– Gas prices are rising, making it difficult for those who do not use natural gas to switch to it. Even for electricity generation, rising gas prices make it difficult for a switch in the merit order towards more gas-based generation and away from coal-based generation. Higher gas prices also act as a barrier to entry of new gas-based generation in the market (as they are unable to compete against incumbent coal-fired generation).

– These facts lead to energy efficiency and-or use of renewable energy as the main forms of emissions reduction for large parts of industry.

The prospects get harder if the government agrees to tougher targets. Many commentators are calling for Australia to agree to a 15 per cent reduction. Based on our previous projections, this would require around 180 Mt CO2e per annum by 2020 (instead of 120 Mt for a 5 per cent reduction) and a cumulative requirement for the period 2013 to 2020 of around 700 Mt CO2e. Again, a large share of this abatement would have to occur in the energy sector.

Therefore, meeting the targets from domestic abatement will be challenging and will require innovative solutions and changes to production patterns.

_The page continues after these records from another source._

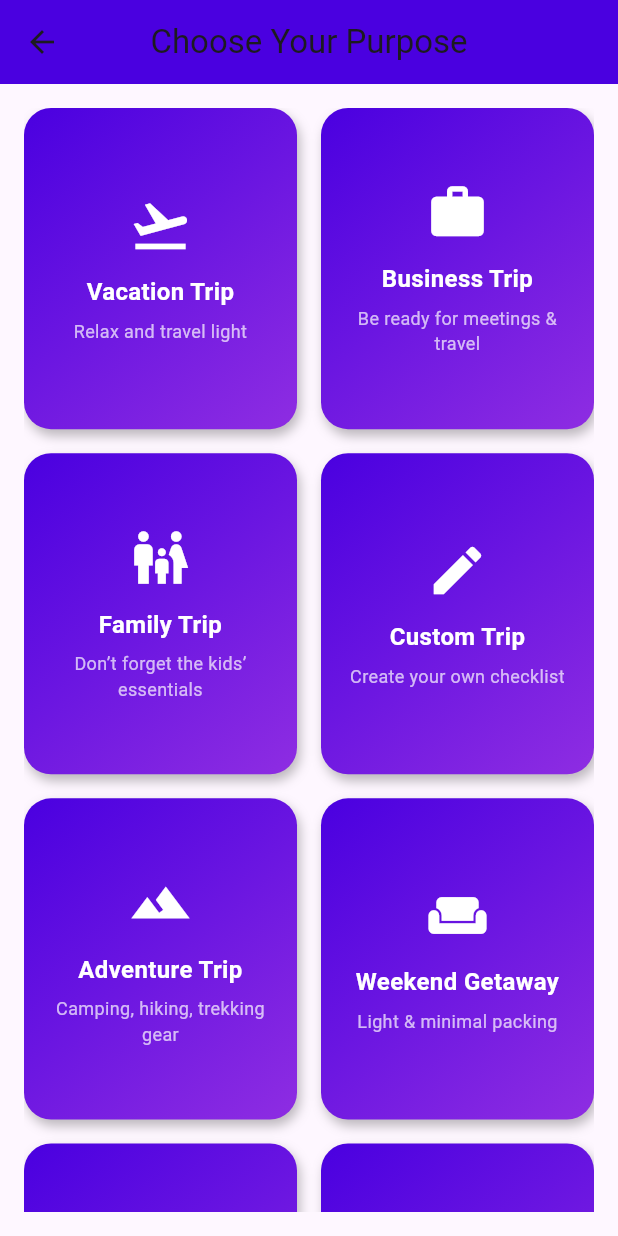
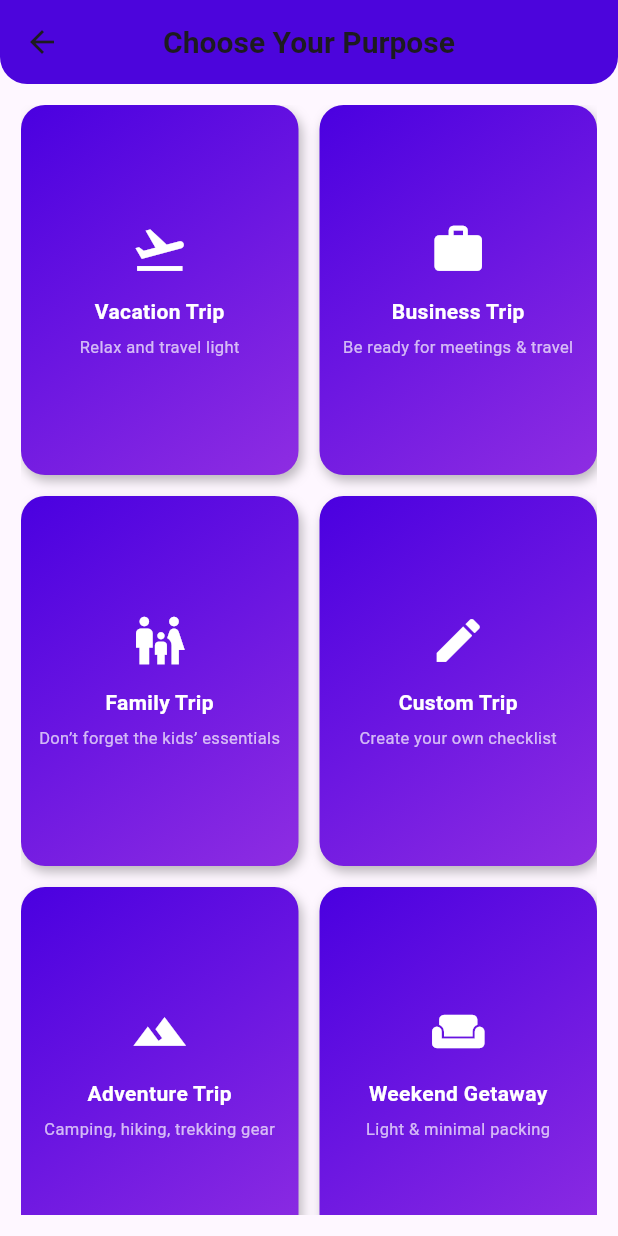
Before and after one commit to jaiiii2005/checklist_app, a Flutter app: the PurposeSelectionScreen screen opened by its route, on a phone screen of 412 x 824 dp. Run offline on Flutter 3.47's test engine with Material 3 defaults, Android fonts, the phone set to English and light mode, and no system bars.

Commit message:
initial commit

```diff
--- a/lib/main.dart
+++ b/lib/main.dart
@@ -5,7 +5,7 @@ import 'screens/splash_screen.dart';
 import 'screens/login_screen.dart';
 import 'screens/signup_screen.dart';
 import 'screens/purposeselectionscreen.dart'; // ✅ add purpose selection
-//import 'screens/packing_items_screen.dart'; // ✅ add packing items
+//import 'screens/smart_checklist_screen.dart'; // ✅ add packing items
 //import 'screens/home_screen.dart'; // ✅ add home screen
 
 void main() {
@@ -32,7 +32,7 @@ class MyApp extends StatelessWidget {
         '/login': (context) => const LoginScreen(),
         '/signup': (context) => const SignupScreen(),
         '/purposeSelection': (context) => const PurposeSelectionScreen(),
-        //'/packingItems': (context) => PackingItemsScreen(),
+        //'/smartchecklist': (context) =>  SmartChecklistScreen(),
         //'/home': (context) => const HomeScreen(),
       },
     );
--- a/lib/screens/purposeselectionscreen.dart
+++ b/lib/screens/purposeselectionscreen.dart
@@ -3,58 +3,15 @@ import 'package:flutter/material.dart';
 class PurposeSelectionScreen extends StatelessWidget {
   const PurposeSelectionScreen({super.key});
 
-  // Preloaded checklists for each purpose
   final Map<String, List<String>> _purposeItems = const {
-    "Vacation Trip": [
-      "Casual wear",
-      "Swimwear",
-      "Sunglasses",
-      "Sunscreen",
-      "Camera"
-    ],
-    "Business Trip": [
-      "Formal wear",
-      "Laptop + charger",
-      "Power bank",
-      "Documents",
-      "Business cards"
-    ],
-    "Family Trip": [
-      "Kids’ clothes",
-      "Snacks & water",
-      "First aid kit",
-      "Toys/books",
-      "Extra shoes"
-    ],
+    "Vacation Trip": ["Casual wear", "Swimwear", "Sunglasses", "Sunscreen", "Camera"],
+    "Business Trip": ["Formal wear", "Laptop + charger", "Power bank", "Documents", "Business cards"],
+    "Family Trip": ["Kids’ clothes", "Snacks & water", "First aid kit", "Toys/books", "Extra shoes"],
     "Custom Trip": [],
-    "Adventure Trip": [
-      "Hiking shoes",
-      "Backpack",
-      "Sleeping bag",
-      "Torch",
-      "Energy bars"
-    ],
-    "Weekend Getaway": [
-      "2 sets of clothes",
-      "Toiletries",
-      "Snacks",
-      "Power bank",
-      "Travel pillow"
-    ],
-    "Event / Wedding Trip": [
-      "Traditional wear",
-      "Grooming kit",
-      "Gifts",
-      "Jewelry",
-      "Comfortable shoes"
-    ],
-    "International Trip": [
-      "Passport + Visa",
-      "Currency & forex card",
-      "Travel insurance",
-      "Universal charger",
-      "SIM card / roaming plan"
-    ],
+    "Adventure Trip": ["Hiking shoes", "Backpack", "Sleeping bag", "Torch", "Energy bars"],
+    "Weekend Getaway": ["2 sets of clothes", "Toiletries", "Snacks", "Power bank", "Travel pillow"],
+    "Event / Wedding Trip": ["Traditional wear", "Grooming kit", "Gifts", "Jewelry", "Comfortable shoes"],
+    "International Trip": ["Passport + Visa", "Currency & forex card", "Travel insurance", "Universal charger", "SIM card / roaming plan"],
   };
 
   @override
@@ -72,18 +29,25 @@ class PurposeSelectionScreen extends StatelessWidget {
 
     return Scaffold(
       appBar: AppBar(
-        title: const Text("Choose Your Purpose"),
+        title: const Text(
+          "Choose Your Purpose",
+          style: TextStyle(fontWeight: FontWeight.bold, fontSize: 20),
+        ),
         centerTitle: true,
         backgroundColor: const Color(0xFF4A00E0),
+        elevation: 2,
+        shape: const RoundedRectangleBorder(
+          borderRadius: BorderRadius.vertical(bottom: Radius.circular(18)),
+        ),
       ),
       body: Padding(
-        padding: const EdgeInsets.all(16),
+        padding: const EdgeInsets.all(14),
         child: GridView.builder(
-          gridDelegate: const SliverGridDelegateWithFixedCrossAxisCount(
-            crossAxisCount: 2, // 2 cards per row
-            crossAxisSpacing: 16,
-            mainAxisSpacing: 16,
-            childAspectRatio: 0.85,
+          gridDelegate: const SliverGridDelegateWithMaxCrossAxisExtent(
+            maxCrossAxisExtent: 250, // ✅ each card max width
+            mainAxisSpacing: 14,
+            crossAxisSpacing: 14,
+            childAspectRatio: 3 / 4, // ✅ controls height
           ),
           itemCount: purposes.length,
           itemBuilder: (context, index) {
@@ -103,8 +67,9 @@ class PurposeSelectionScreen extends StatelessWidget {
   Widget _buildPurposeCard(BuildContext context,
       {required IconData icon, required String title, required String tagline}) {
     return InkWell(
+      borderRadius: BorderRadius.circular(16),
+      splashColor: Colors.white24,
       onTap: () {
-        // ✅ Navigate to HomeScreen with preloaded checklist
         Navigator.pushNamed(
           context,
           '/home',
@@ -121,7 +86,7 @@ class PurposeSelectionScreen extends StatelessWidget {
             begin: Alignment.topLeft,
             end: Alignment.bottomRight,
           ),
-          borderRadius: BorderRadius.circular(18),
+          borderRadius: BorderRadius.circular(16),
           boxShadow: [
             BoxShadow(
               color: Colors.black26,
@@ -131,17 +96,17 @@ class PurposeSelectionScreen extends StatelessWidget {
           ],
         ),
         child: Padding(
-          padding: const EdgeInsets.all(14),
+          padding: const EdgeInsets.all(12),
           child: Column(
             mainAxisAlignment: MainAxisAlignment.center,
             children: [
-              Icon(icon, size: 42, color: Colors.white),
+              Icon(icon, size: 38, color: Colors.white),
               const SizedBox(height: 12),
               Text(
                 title,
                 textAlign: TextAlign.center,
                 style: const TextStyle(
-                  fontSize: 16,
+                  fontSize: 14,
                   fontWeight: FontWeight.bold,
                   color: Colors.white,
                 ),
@@ -151,7 +116,7 @@ class PurposeSelectionScreen extends StatelessWidget {
                 tagline,
                 textAlign: TextAlign.center,
                 style: const TextStyle(
-                  fontSize: 12,
+                  fontSize: 11,
                   color: Colors.white70,
                 ),
               ),
```
Also changed, not shown: lib/screens/smart_checklist_screen.dart (added, +145 -0 lines), lib/screens/packing_items_screen.dart (deleted).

SKM analyses the policy approaches used to meet the gaps and those how approaches will provide incentives to overcome the many challenges in a related article.

Walter Gerardi is a principal consultant at Sinclair Knight Merz.

Related Articles